Of course the protagonists in the news stories, the real life participants in our "entertainment" parallel do in fact, suffer and die. We recognize that as true at some level of cognition; but could we watch it, night after night if we experienced it as true in our bodies? How could we stand it?
I suggest, that functionally, it remains confined in our brains, and takes its place with all the other dramas that we witness. We "know" there is a "difference"; but that difference has no experiential significance.
Certainly the daily drama of family distress, of losing a job, or a friend has more power to bring us to tears than the news of yet another life destroying attack in some distant part of the world. Does that make sense? Of course it does, at one level; and at another level I know the notion I am proposing is literally, mind boggling.

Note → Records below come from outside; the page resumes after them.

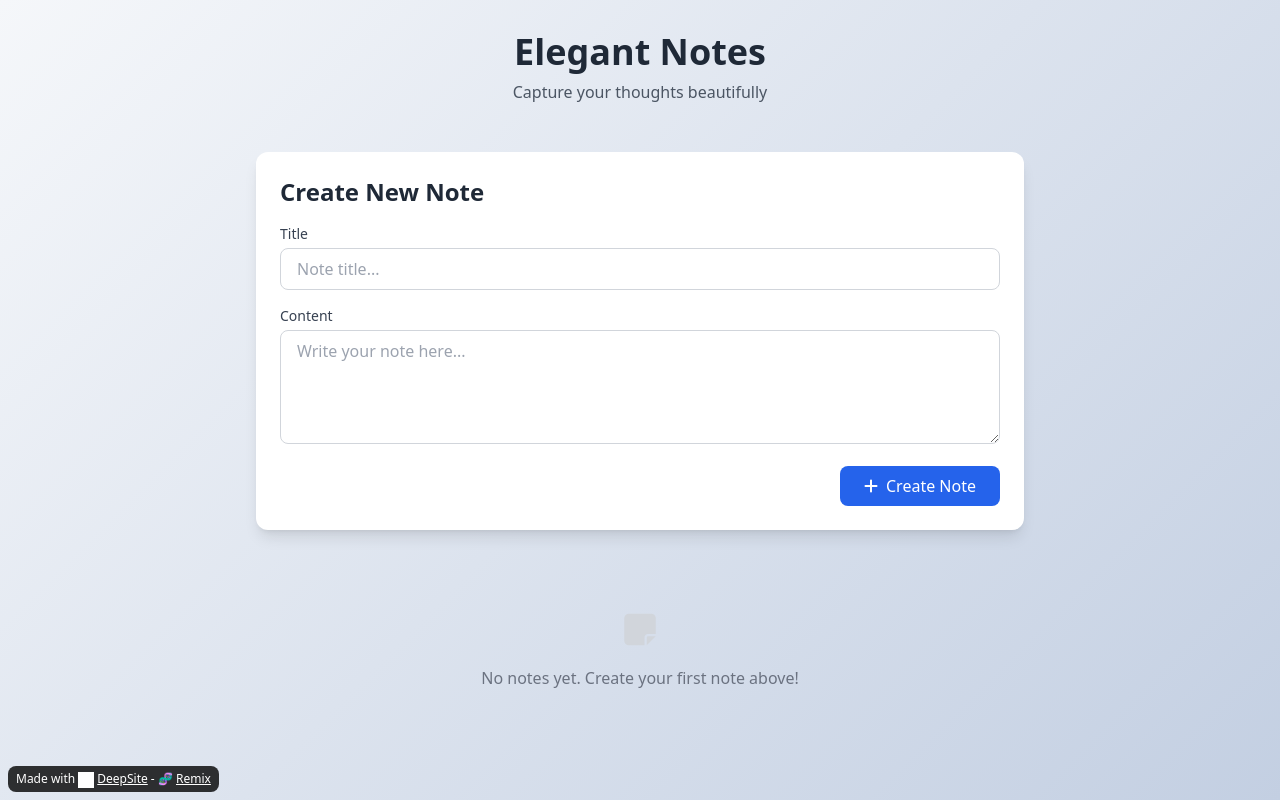
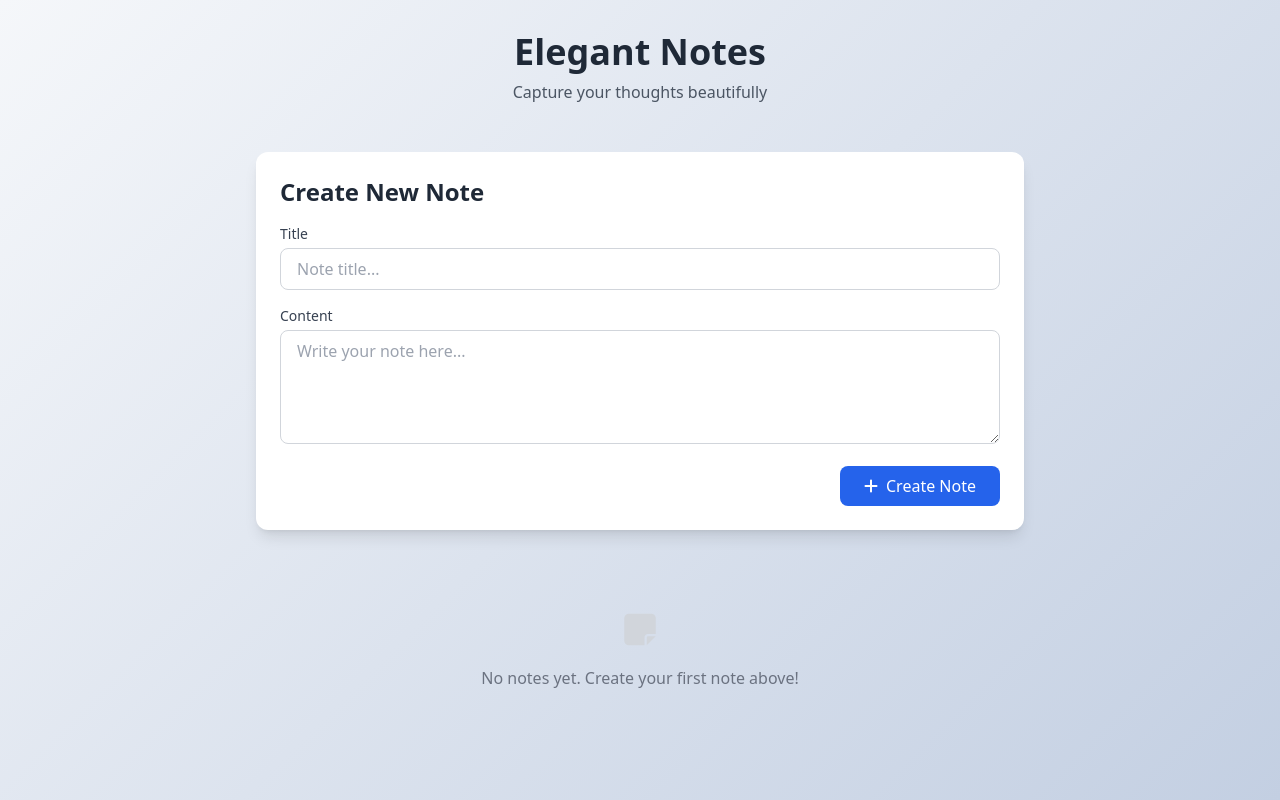
Before and after one commit to amardeveloperoffical/Notes-web, a plain HTML site: page index.html in a window 1280 px wide. Drawn offline with nearby package versions, Linux system fonts and the light colour scheme; grey boxes are pictures that could not be loaded.

Commit message:
Update index.html

```diff
--- a/index.html
+++ b/index.html
@@ -280,5 +280,5 @@
             init();
         });
     </script>
-<p style="border-radius: 8px; text-align: center; font-size: 12px; color: #fff; margin-top: 16px;position: fixed; left: 8px; bottom: 8px; z-index: 10; background: rgba(0, 0, 0, 0.8); padding: 4px 8px;">Made with <img src="https://enzostvs-deepsite.hf.space/logo.svg" alt="DeepSite Logo" style="width: 16px; height: 16px; vertical-align: middle;display:inline-block;margin-right:3px;filter:brightness(0) invert(1);"><a href="https://enzostvs-deepsite.hf.space" style="color: #fff;text-decoration: underline;" target="_blank" >DeepSite</a> - 🧬 <a href="https://enzostvs-deepsite.hf.space?remix=Amardevparrent/notes" style="color: #fff;text-decoration: underline;" target="_blank" >Remix</a></p></body>
+</body>
 </html>
```
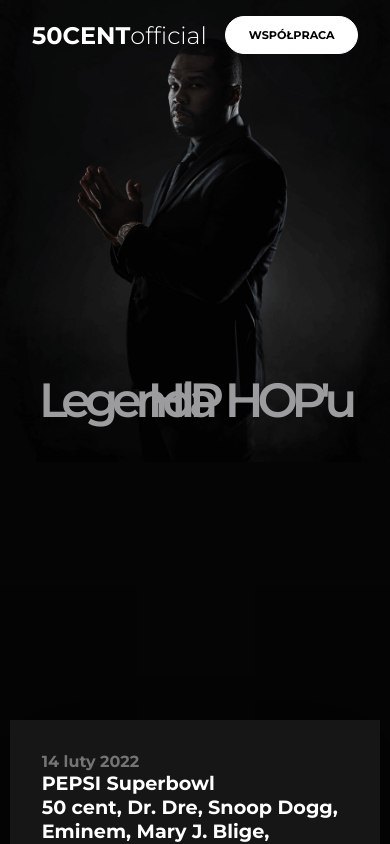
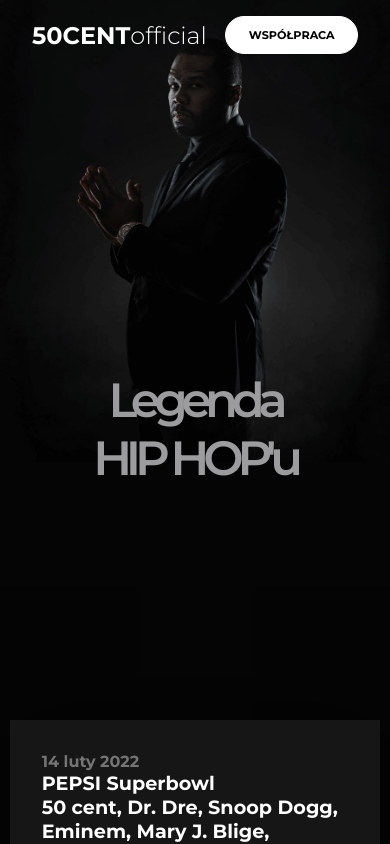
Before and after one commit to pietroczuk/sample-1-day-react-sprint, a React (Create React App) app: page / in a window 390 px wide. Shown: the top 844 px of the page. Built offline with nearby package versions, Linux system fonts and the light colour scheme.

Commit message:
add RWD styles to hero section

```diff
--- a/src/components/ui/pageSections/mediaSection/MediaSection.module.scss
+++ b/src/components/ui/pageSections/mediaSection/MediaSection.module.scss
@@ -52,12 +52,12 @@
         padding: 1em;
 
         .sectionSubtitle {
-            font-size: 0.75em;
+            font-size: 0.8em;
             max-width: 95%;
         }
 
         .videoCointainer {
-            margin-top: 3em;
+            margin-top   : 3em;
             margin-bottom: 3em;
         }
     }
--- a/src/components/ux/heroImage/HeroImage.module.scss
+++ b/src/components/ux/heroImage/HeroImage.module.scss
@@ -69,11 +69,13 @@
 
 @media (max-width: 600px) {
     .heroCointaner {
+        overflow: hidden;
+
         .heroImage {
             width: 100%;
 
             img {
-                width: 100%;
+                width : 100%;
                 height: auto;
             }
         }
@@ -82,5 +84,40 @@
         .rightContent {
             font-size: 3em;
         }
+
+        .leftContent {
+            left     : 50%;
+            transform: translateY(-50%) translateX(-50%);
+        }
+
+        .rightContent {
+            white-space: nowrap;
+            right      : 50%;
+            transform  : translateY(50%) translateX(50%);
+        }
+    }
+
+    @keyframes fadeInLeft {
+        from {
+            opacity: 0;
+            left   : 100%;
+        }
+
+        to {
+            opacity: 1;
+            left   : 50%;
+        }
+    }
+
+    @keyframes fadeInRight {
+        from {
+            opacity: 0;
+            right  : 100%;
+        }
+
+        to {
+            opacity: 1;
+            right  : 50%;
+        }
     }
 }
```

The news itself, out of respect for the unpaid "actors" in the story, restrains itself from dwelling on the tears and wrenching, twisted anguish of the stricken friends and parents of the children lost to an invasion, or a hurricane. And if it did not, all that would happen is a further dulling of our emotional engagement with the truth the news is telling us.
I am not condemning either the news, or the way it is presented. Nor am I condemning us as "unfeeling" zombies. Not only do I not believe either of those histrionic positions, but neither of them is the point of this exploration, which I intend to continue piece by piece until the puzzle takes its shape.